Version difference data
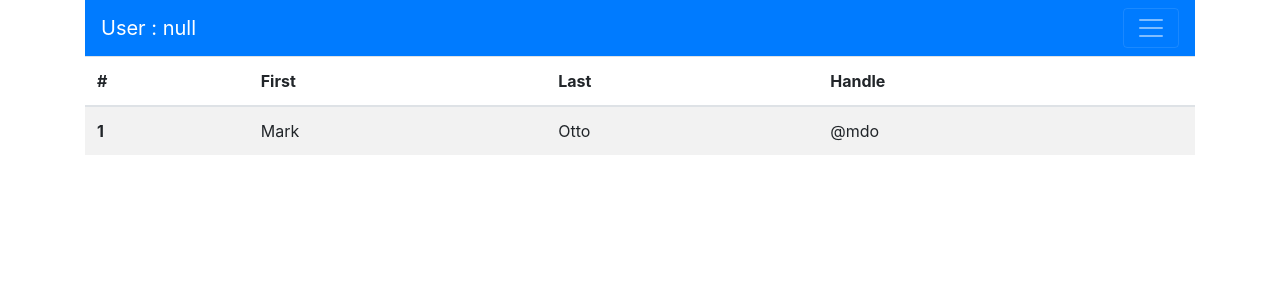
Repository: SachinUthpala/Railway-Reservation
Page: http://localhost/Railway/Reserve/myReservation.jsp
These files come from the project's save history. The page is drawn as it stood at one moment and after the next save; the edit follows.
The browser window is 1280 px wide. The pictures show the whole page.
Some web libraries are served in a nearby version. The page is served by Tomcat 9.

Above is the page before, as saved 2023-05-21 06:30:58.

After the next save:
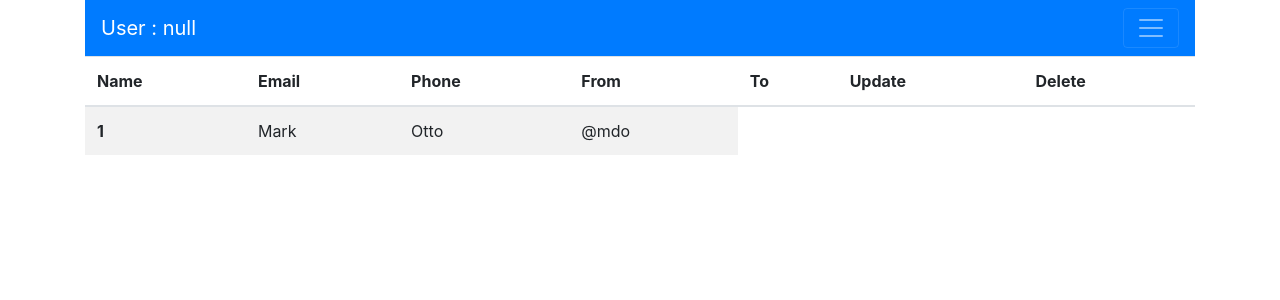
Saved 61 s later.
--- a/Railway/src/main/webapp/Reserve/myReservation.jsp
+++ b/Railway/src/main/webapp/Reserve/myReservation.jsp
@@ -49,10 +49,13 @@
 <table class="table table-striped">
   <thead>
     <tr>
-      <th scope="col">#</th>
-      <th scope="col">First</th>
-      <th scope="col">Last</th>
-      <th scope="col">Handle</th>
+      <th scope="col">Name</th>
+      <th scope="col">Email</th>
+      <th scope="col">Phone</th>
+      <th scope="col">From</th>
+      <th scope="col">To</th>
+      <th scope="col">Update</th>
+      <th scope="col">Delete</th>
     </tr>
   </thead>
   <tbody>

Task instructions ::
Copy out each line of the records where the word "next" appears.

Written answer ::
These files come from the project's save history. The page is drawn as it stood at one moment and after the next save; the edit follows.
After the next save:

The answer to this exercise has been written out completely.